== Supplied records

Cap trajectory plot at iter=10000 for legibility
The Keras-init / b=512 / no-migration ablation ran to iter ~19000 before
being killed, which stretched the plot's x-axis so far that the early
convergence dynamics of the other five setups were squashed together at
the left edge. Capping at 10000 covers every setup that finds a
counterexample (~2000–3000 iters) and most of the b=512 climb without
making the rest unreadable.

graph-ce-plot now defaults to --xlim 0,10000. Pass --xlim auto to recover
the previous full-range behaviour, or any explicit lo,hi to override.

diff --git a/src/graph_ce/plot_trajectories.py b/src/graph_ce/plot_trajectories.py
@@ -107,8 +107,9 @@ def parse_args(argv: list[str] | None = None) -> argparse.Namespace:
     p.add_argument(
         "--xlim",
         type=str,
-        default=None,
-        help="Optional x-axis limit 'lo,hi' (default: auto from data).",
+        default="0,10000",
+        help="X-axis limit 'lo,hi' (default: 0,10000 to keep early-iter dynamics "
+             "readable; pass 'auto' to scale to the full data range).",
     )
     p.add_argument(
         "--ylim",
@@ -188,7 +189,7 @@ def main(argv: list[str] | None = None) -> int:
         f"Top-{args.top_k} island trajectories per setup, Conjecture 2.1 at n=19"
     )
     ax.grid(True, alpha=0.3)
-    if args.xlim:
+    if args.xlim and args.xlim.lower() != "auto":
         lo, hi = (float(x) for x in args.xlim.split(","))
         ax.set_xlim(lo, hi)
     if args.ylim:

====
== Supplied records

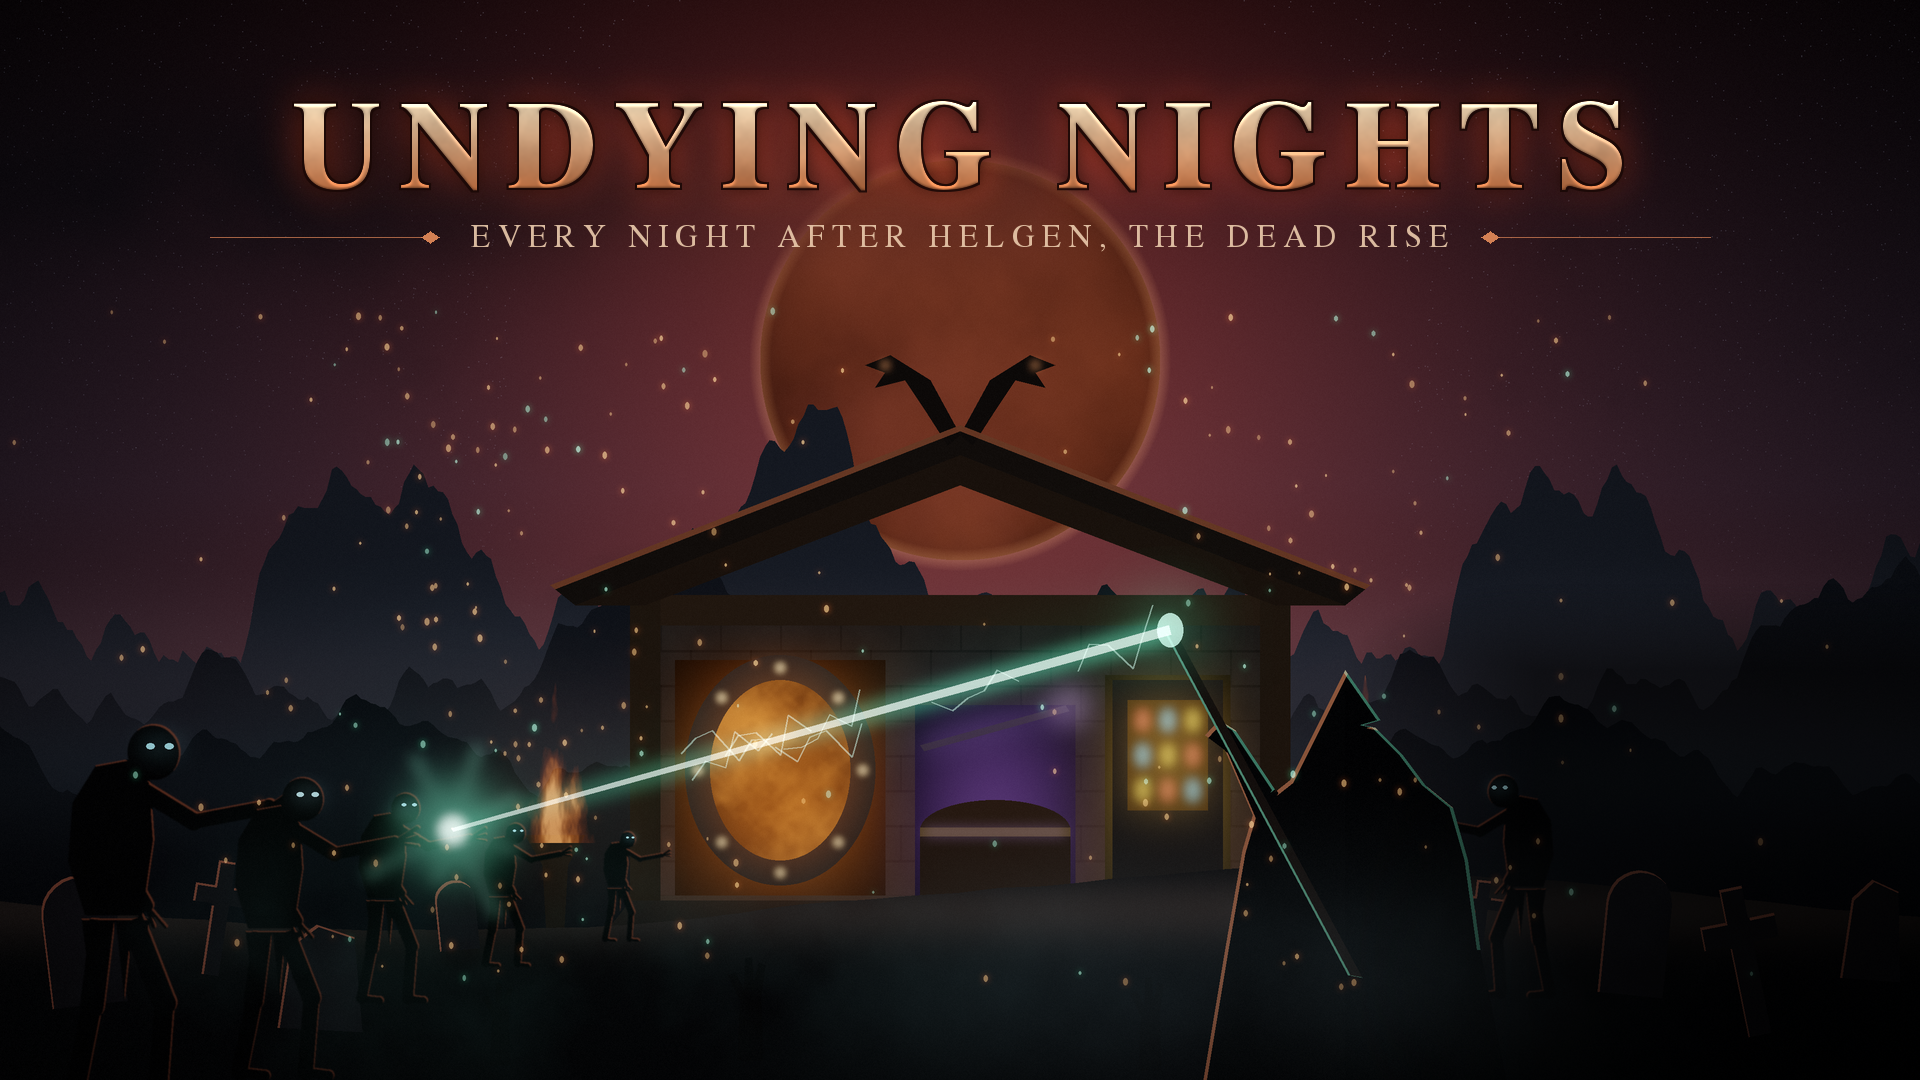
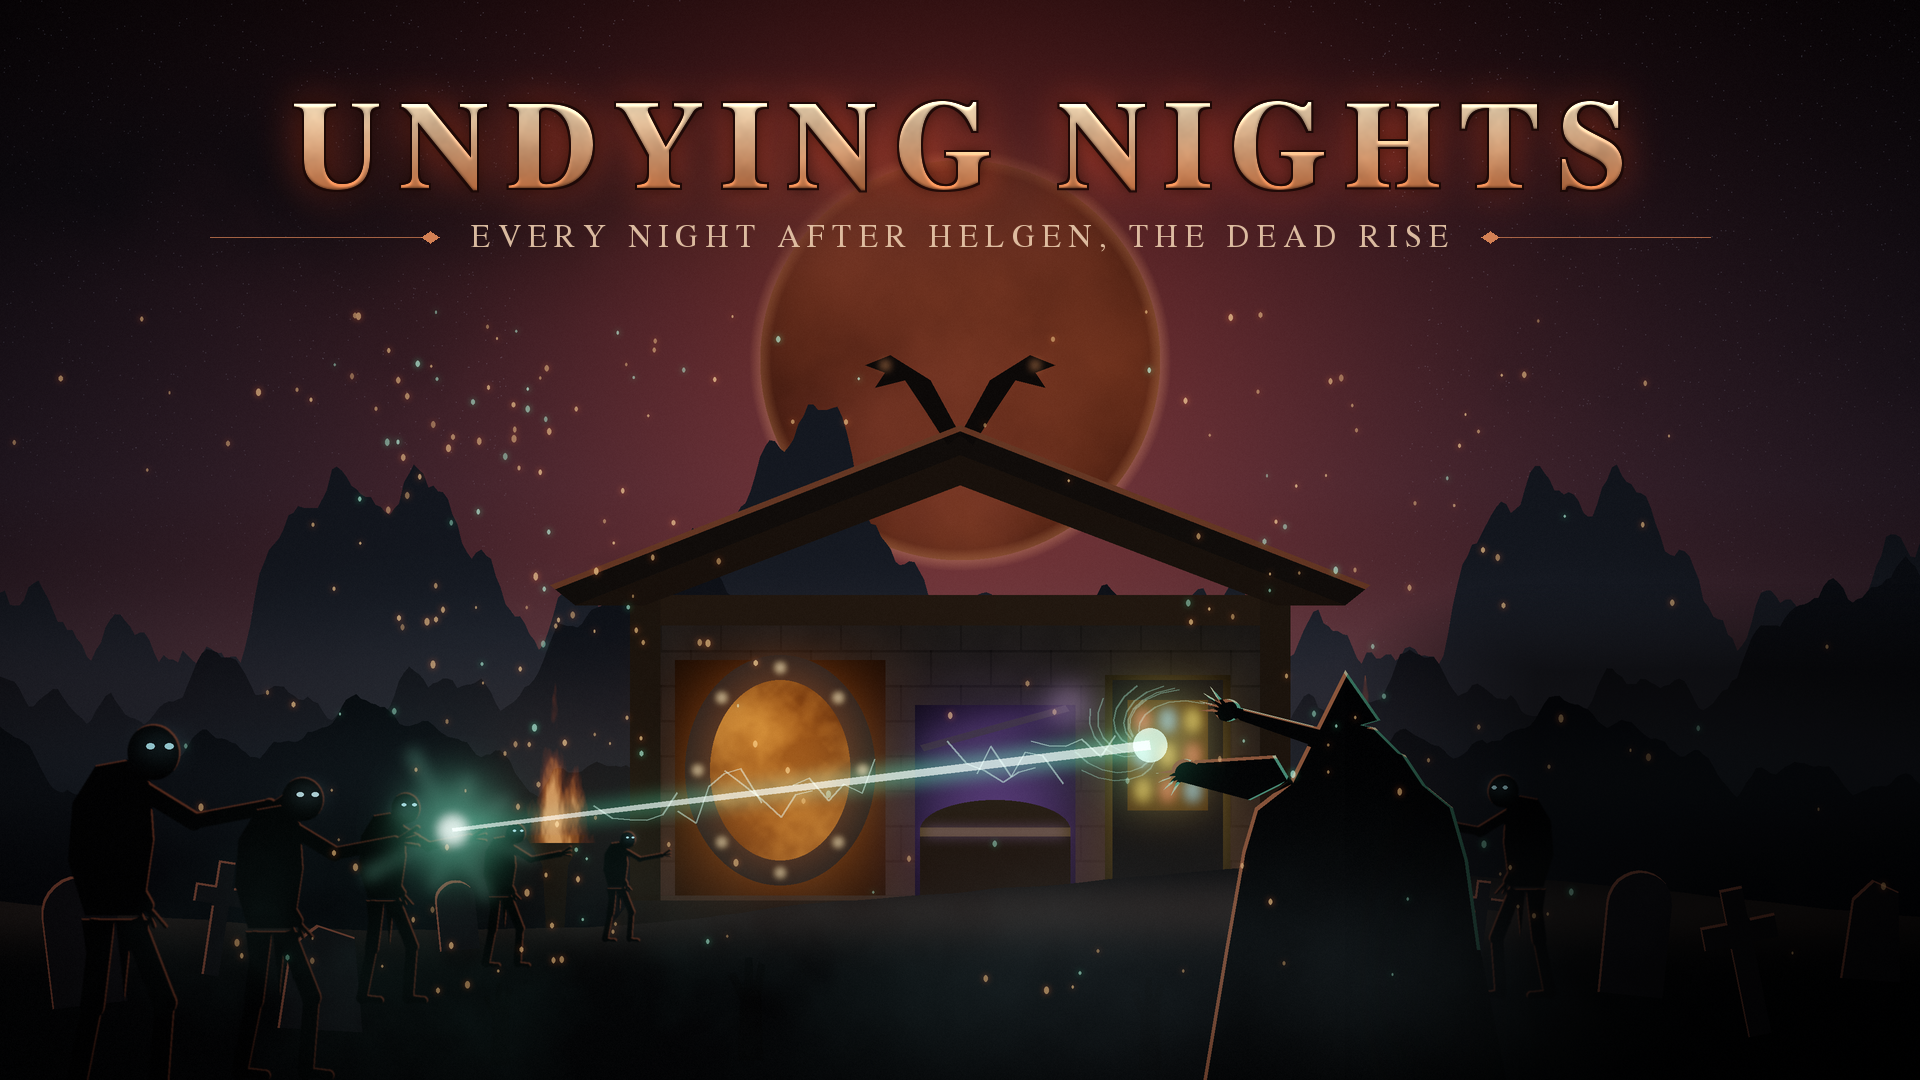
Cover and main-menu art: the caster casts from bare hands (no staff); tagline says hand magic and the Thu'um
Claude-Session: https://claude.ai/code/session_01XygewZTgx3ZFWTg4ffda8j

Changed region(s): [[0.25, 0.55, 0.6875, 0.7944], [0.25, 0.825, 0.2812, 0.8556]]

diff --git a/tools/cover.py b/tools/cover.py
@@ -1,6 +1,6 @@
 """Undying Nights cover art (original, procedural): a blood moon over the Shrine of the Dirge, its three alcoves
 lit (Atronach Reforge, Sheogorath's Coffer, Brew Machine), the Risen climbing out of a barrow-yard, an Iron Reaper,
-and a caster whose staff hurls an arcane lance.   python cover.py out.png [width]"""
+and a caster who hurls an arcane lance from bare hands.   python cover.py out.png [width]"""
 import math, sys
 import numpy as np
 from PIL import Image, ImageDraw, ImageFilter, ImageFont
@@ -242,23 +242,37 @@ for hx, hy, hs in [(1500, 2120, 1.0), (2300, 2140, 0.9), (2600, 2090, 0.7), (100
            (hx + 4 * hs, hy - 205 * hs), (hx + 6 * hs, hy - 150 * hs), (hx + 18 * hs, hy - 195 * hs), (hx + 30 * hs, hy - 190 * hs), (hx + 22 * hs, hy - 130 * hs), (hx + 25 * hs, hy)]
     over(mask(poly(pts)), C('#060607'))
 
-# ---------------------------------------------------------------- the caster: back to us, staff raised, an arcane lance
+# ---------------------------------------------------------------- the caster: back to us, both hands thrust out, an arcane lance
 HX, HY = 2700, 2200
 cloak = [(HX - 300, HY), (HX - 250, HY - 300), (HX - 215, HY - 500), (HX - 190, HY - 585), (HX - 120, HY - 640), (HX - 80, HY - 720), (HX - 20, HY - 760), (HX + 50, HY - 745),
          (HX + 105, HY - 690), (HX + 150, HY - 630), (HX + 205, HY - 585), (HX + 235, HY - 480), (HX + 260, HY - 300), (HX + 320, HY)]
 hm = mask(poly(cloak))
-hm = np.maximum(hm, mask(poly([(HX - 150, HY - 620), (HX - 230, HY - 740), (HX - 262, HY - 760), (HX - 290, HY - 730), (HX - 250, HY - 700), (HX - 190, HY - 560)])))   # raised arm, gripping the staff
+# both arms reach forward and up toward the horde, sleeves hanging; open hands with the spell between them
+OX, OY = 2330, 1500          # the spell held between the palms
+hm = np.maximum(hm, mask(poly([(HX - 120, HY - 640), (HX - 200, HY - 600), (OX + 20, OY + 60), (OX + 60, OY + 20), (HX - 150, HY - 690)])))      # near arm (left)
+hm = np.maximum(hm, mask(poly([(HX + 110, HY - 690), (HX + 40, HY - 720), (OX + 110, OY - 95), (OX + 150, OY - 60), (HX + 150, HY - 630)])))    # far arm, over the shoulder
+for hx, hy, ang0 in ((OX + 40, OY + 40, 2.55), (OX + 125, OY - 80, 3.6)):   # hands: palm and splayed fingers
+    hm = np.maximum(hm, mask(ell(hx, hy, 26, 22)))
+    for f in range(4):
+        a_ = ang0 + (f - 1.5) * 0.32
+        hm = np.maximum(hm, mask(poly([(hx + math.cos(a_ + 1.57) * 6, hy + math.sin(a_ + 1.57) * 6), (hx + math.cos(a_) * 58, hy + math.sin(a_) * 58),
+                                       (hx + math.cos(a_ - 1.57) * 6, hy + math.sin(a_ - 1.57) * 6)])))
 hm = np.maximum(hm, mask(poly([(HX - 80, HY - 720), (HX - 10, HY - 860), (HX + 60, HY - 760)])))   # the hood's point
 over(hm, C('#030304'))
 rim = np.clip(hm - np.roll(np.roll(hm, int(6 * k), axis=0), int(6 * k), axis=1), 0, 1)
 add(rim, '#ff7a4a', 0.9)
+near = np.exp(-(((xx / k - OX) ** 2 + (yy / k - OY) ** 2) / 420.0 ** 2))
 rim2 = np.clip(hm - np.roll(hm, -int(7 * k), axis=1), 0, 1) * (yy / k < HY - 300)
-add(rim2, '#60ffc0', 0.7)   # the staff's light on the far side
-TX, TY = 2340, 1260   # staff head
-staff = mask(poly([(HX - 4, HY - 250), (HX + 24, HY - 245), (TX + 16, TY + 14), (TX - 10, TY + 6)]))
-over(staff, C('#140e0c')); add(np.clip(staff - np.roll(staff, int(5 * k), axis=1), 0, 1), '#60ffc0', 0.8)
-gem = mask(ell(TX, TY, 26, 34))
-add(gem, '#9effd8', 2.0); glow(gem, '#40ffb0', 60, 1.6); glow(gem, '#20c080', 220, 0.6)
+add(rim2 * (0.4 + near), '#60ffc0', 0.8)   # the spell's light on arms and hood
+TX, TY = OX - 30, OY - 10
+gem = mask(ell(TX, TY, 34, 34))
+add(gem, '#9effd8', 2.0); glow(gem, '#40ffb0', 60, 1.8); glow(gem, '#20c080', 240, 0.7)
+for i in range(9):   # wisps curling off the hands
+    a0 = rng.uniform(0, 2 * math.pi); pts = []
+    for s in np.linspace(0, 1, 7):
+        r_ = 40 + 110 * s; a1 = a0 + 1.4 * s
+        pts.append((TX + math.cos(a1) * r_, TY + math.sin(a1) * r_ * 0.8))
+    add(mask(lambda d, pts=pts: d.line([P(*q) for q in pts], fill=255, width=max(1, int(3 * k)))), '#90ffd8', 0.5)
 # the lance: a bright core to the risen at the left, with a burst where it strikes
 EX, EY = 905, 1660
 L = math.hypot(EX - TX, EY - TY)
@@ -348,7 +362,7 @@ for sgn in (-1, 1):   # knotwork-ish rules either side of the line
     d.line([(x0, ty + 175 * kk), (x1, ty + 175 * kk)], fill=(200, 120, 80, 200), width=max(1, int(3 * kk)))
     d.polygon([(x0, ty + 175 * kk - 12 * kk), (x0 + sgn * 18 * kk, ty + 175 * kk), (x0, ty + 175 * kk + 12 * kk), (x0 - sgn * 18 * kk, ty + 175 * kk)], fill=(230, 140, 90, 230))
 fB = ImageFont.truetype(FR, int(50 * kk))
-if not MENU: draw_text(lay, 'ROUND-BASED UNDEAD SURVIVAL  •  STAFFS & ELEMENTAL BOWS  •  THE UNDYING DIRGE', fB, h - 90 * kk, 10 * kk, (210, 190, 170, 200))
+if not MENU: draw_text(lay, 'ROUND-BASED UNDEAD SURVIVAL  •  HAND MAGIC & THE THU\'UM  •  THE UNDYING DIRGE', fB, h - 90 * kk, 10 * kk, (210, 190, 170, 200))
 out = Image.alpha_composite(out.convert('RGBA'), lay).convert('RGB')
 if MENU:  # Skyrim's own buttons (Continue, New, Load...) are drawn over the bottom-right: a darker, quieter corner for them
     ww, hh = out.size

====

Your goal ▸ Set down, exactly as they appear above, all lines from the one that has "1.5) * 0.32" down to the one that has "fB = ImageFont.truetype(FR, int(50 * kk))", including those two and no others.

Expected answer ▸
+        a_ = ang0 + (f - 1.5) * 0.32
+        hm = np.maximum(hm, mask(poly([(hx + math.cos(a_ + 1.57) * 6, hy + math.sin(a_ + 1.57) * 6), (hx + math.cos(a_) * 58, hy + math.sin(a_) * 58),
+                                       (hx + math.cos(a_ - 1.57) * 6, hy + math.sin(a_ - 1.57) * 6)])))
 hm = np.maximum(hm, mask(poly([(HX - 80, HY - 720), (HX - 10, HY - 860), (HX + 60, HY - 760)])))   # the hood's point
 over(hm, C('#030304'))
 rim = np.clip(hm - np.roll(np.roll(hm, int(6 * k), axis=0), int(6 * k), axis=1), 0, 1)
 add(rim, '#ff7a4a', 0.9)
+near = np.exp(-(((xx / k - OX) ** 2 + (yy / k - OY) ** 2) / 420.0 ** 2))
 rim2 = np.clip(hm - np.roll(hm, -int(7 * k), axis=1), 0, 1) * (yy / k < HY - 300)
-add(rim2, '#60ffc0', 0.7)   # the staff's light on the far side
-TX, TY = 2340, 1260   # staff head
-staff = mask(poly([(HX - 4, HY - 250), (HX + 24, HY - 245), (TX + 16, TY + 14), (TX - 10, TY + 6)]))
-over(staff, C('#140e0c')); add(np.clip(staff - np.roll(staff, int(5 * k), axis=1), 0, 1), '#60ffc0', 0.8)
-gem = mask(ell(TX, TY, 26, 34))
-add(gem, '#9effd8', 2.0); glow(gem, '#40ffb0', 60, 1.6); glow(gem, '#20c080', 220, 0.6)
+add(rim2 * (0.4 + near), '#60ffc0', 0.8)   # the spell's light on arms and hood
+TX, TY = OX - 30, OY - 10
+gem = mask(ell(TX, TY, 34, 34))
+add(gem, '#9effd8', 2.0); glow(gem, '#40ffb0', 60, 1.8); glow(gem, '#20c080', 240, 0.7)
+for i in range(9):   # wisps curling off the hands
+    a0 = rng.uniform(0, 2 * math.pi); pts = []
+    for s in np.linspace(0, 1, 7):
+        r_ = 40 + 110 * s; a1 = a0 + 1.4 * s
+        pts.append((TX + math.cos(a1) * r_, TY + math.sin(a1) * r_ * 0.8))
+    add(mask(lambda d, pts=pts: d.line([P(*q) for q in pts], fill=255, width=max(1, int(3 * k)))), '#90ffd8', 0.5)
 # the lance: a bright core to the risen at the left, with a burst where it strikes
 EX, EY = 905, 1660
 L = math.hypot(EX - TX, EY - TY)
@@ -348,7 +362,7 @@ for sgn in (-1, 1):   # knotwork-ish rules either side of the line
     d.line([(x0, ty + 175 * kk), (x1, ty + 175 * kk)], fill=(200, 120, 80, 200), width=max(1, int(3 * kk)))
     d.polygon([(x0, ty + 175 * kk - 12 * kk), (x0 + sgn * 18 * kk, ty + 175 * kk), (x0, ty + 175 * kk + 12 * kk), (x0 - sgn * 18 * kk, ty + 175 * kk)], fill=(230, 140, 90, 230))
 fB = ImageFont.truetype(FR, int(50 * kk))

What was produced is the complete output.